Business Overview

This apparel screen printing and embroidery business in Iowa wholesales t-shirts, sweatshirts, caps and other custom products to their customers. They have large order repeat business from customers all over the United States. The business is well-known for their extensive custom design work which is done in-house by talented graphic designers. The employees are knowledgeable in the screen printing and embroidery business which has helped the company attain a great reputation in the industry.

Financial

  • Asking Price: $850,000
  • Cash Flow: $274,806
  • Gross Revenue: $1,446,765
  • EBITDA: N/A
  • FF&E: $786,992
  • Inventory: $50,000
  • Inventory Included: Yes
  • Established: 1982

Detailed Information

  • Property Owned or Leased:N/A
  • Property Included:N/A
  • Building Square Footage:6,000
  • Lot Size:N/A
  • Total Number of Employees:11
  • Furniture, Fixtures and Equipment:N/A
About The Facility:

The 6,000 sq. ft. leased facility is conveniently located in a metro area. It has the capacity to handle all the production that is currently being run by the company.

Is Support & Training Included:

Negotiable.

Purpose For Selling:

Retirement.

Pros and Cons:

The business has a great advantage with the large number of experienced employees who are able to handle the work without much supervision and in turn the company is able to offer faster turn around times than the competition.

Opportunities and Growth:

There is tremendous opportunity to grow this business by adding online sales and selling directly to the public. The business could also add more workers and run additional shifts. An expansion of their product line to include other advertising specialty items could also be a new stream of revenue for the business.

Additional Info

The company was established in 1982, making the business 40 years old.
The sale does include inventory valued at $50,000, which is included in the suggested price.

The business has 11 employees and resides in a building with approx. square footage of 6,000 sq ft.
The property is leased by the business for $0.00

Why is the Current Owner Selling The Business?

There are all types of reasons people decide to sell operating businesses. However, the genuine reason and the one they tell you might be 2 completely different things. For instance, they might say "I have way too many various obligations" or "I am retiring". For many sellers, these reasons are valid. However, for some, these might simply be reasons to try to hide the reality of transforming demographics, increased competitors, current reduction in earnings, or an array of various other reasons. This is why it is really crucial that you not rely completely on a vendor's word, but rather, utilize the seller's answer in conjunction with your overall due diligence. This will repaint a much more reasonable image of the business's existing circumstance.

Existing Debts and Future Obligations

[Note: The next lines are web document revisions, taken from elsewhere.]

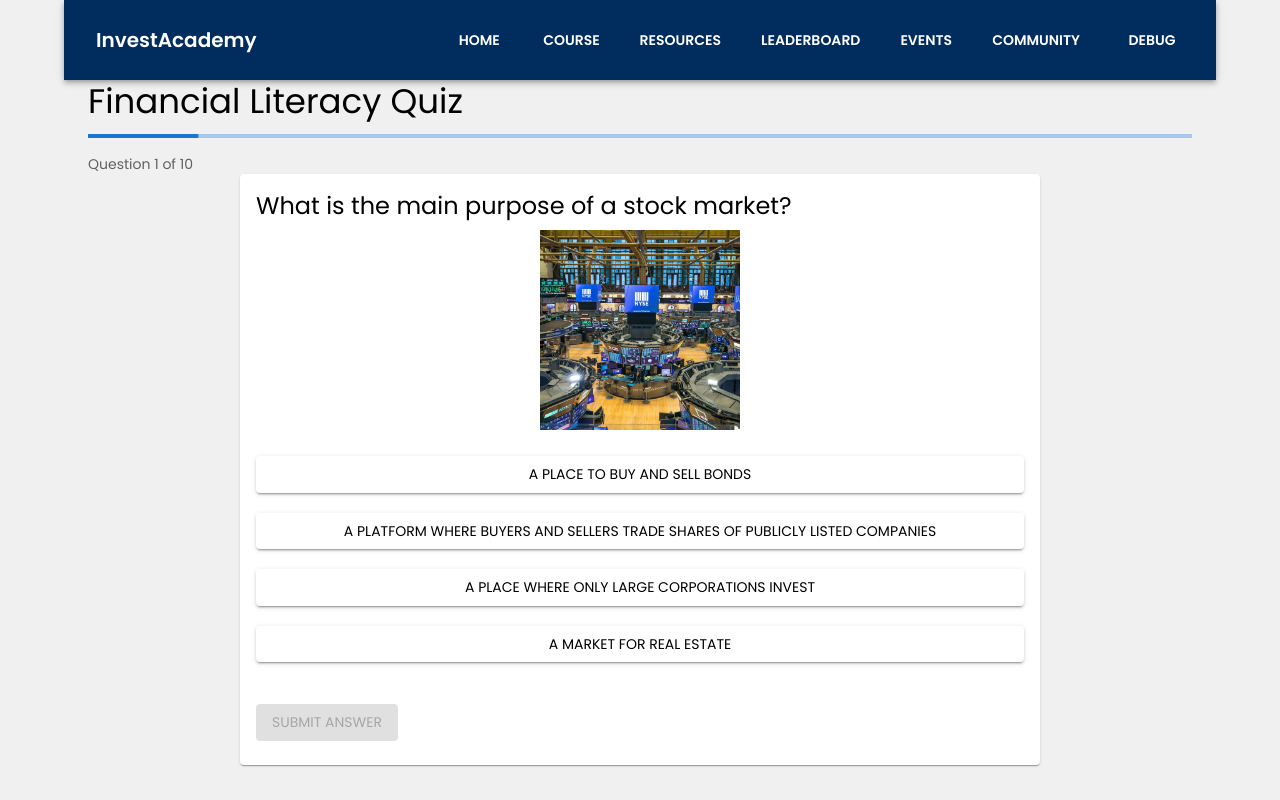
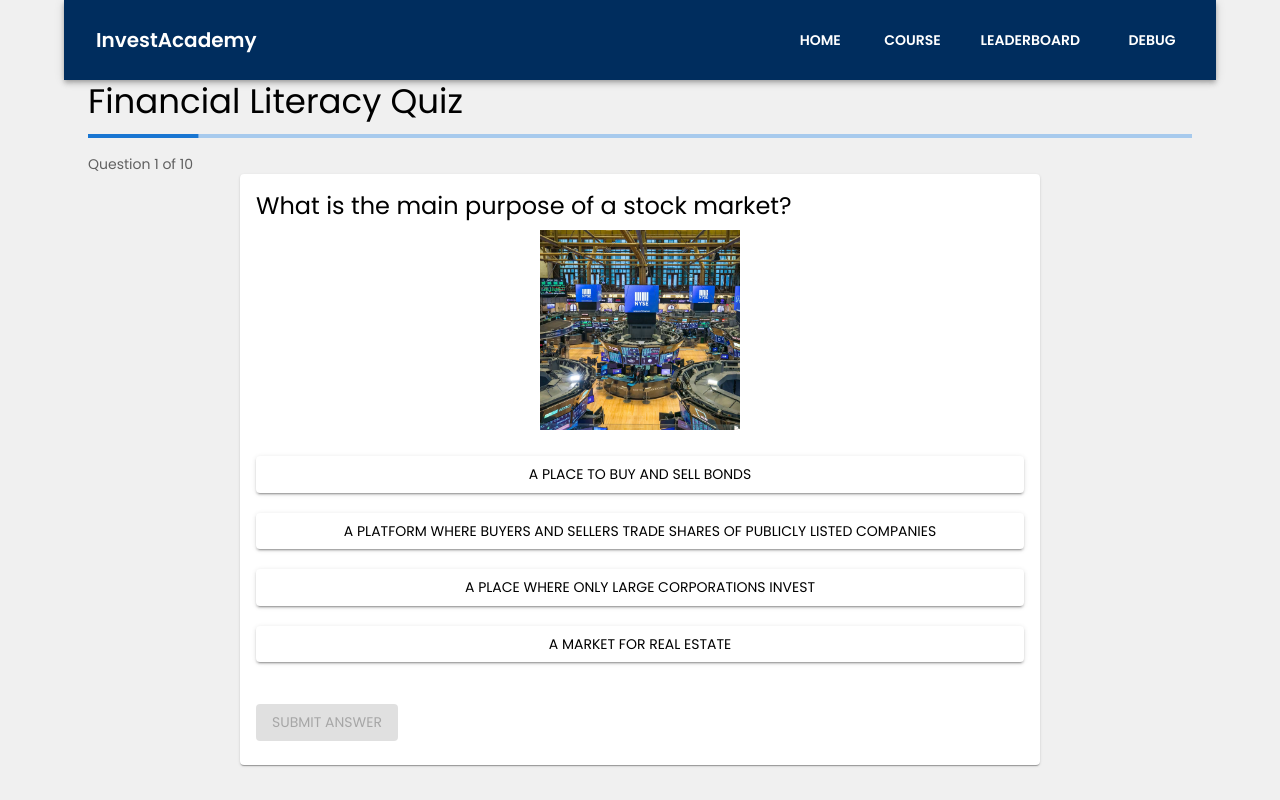
Before and after one commit to ImranZak/InvestAcademy, a React (Vite) app in the folder client/: page /InvestAcademy/guided-trading in a window 1280 px wide. Built offline with nearby package versions, Linux system fonts and the light colour scheme.

Commit message:
Adjusted Navbar

```diff
--- a/client/src/pages/Navbar.jsx
+++ b/client/src/pages/Navbar.jsx
@@ -21,10 +21,7 @@ const Navbar = ({ onDebug }) => {
         <Box sx={{ display: 'flex', gap: '1.5rem' }}>
           <Button color="inherit" component={Link} to="/" sx={{ color: '#ffffff', fontWeight: 'bold' }}>Home</Button>
           <Button color="inherit" component={Link} to="/learning-mode" sx={{ color: '#ffffff', fontWeight: 'bold' }}>Course</Button>
-          <Button color="inherit" component={Link} to="/resources" sx={{ color: '#ffffff', fontWeight: 'bold' }}>Resources</Button>
           <Button color="inherit" component={Link} to="/leaderboard" sx={{ color: '#ffffff', fontWeight: 'bold' }}>Leaderboard</Button>
-          <Button color="inherit" component={Link} to="/events" sx={{ color: '#ffffff', fontWeight: 'bold' }}>Events</Button>
-          <Button color="inherit" component={Link} to="/community" sx={{ color: '#ffffff', fontWeight: 'bold' }}>Community</Button>
         </Box>
 
         {/* Debug Button */}
```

If the existing business is in debt, which numerous companies are, then you will have reason to consider this when valuating/preparing your offer. Lots of companies take out loans so as to cover points like stock, payroll, accounts payable, so on and so forth. Remember that in some cases this can suggest that earnings margins are too small. Many companies fall under a revolving door of taking loans as a way to pay back various other loans. Along with debts, there may also be future commitments to take into consideration. There may be an outstanding lease on equipment or the structure where the business resides. The business may have existing agreements with vendors that must be met or might cause penalties if terminated early.

Understanding the Customer Base, Competition and Area Demographics

Just how do businesses in the location attract new clients? Often times, operating businesses have repeat consumers, which create the core of their daily profits. Specific variables such as brand-new competition sprouting up around the area, road building and construction, and also personnel turnover can affect repeat consumers and also adversely influence future earnings. One vital thing to take into consideration is the location of the business. Is it in an extremely trafficked shopping center, or is it hidden from the main road? Obviously, the more individuals that see the business on a regular basis, the better the opportunity to develop a returning customer base. A last thought is the basic location demographics. Is the business situated in a largely inhabited city, or is it situated on the outskirts of town? Just how might the local typical family income influence future earnings potential?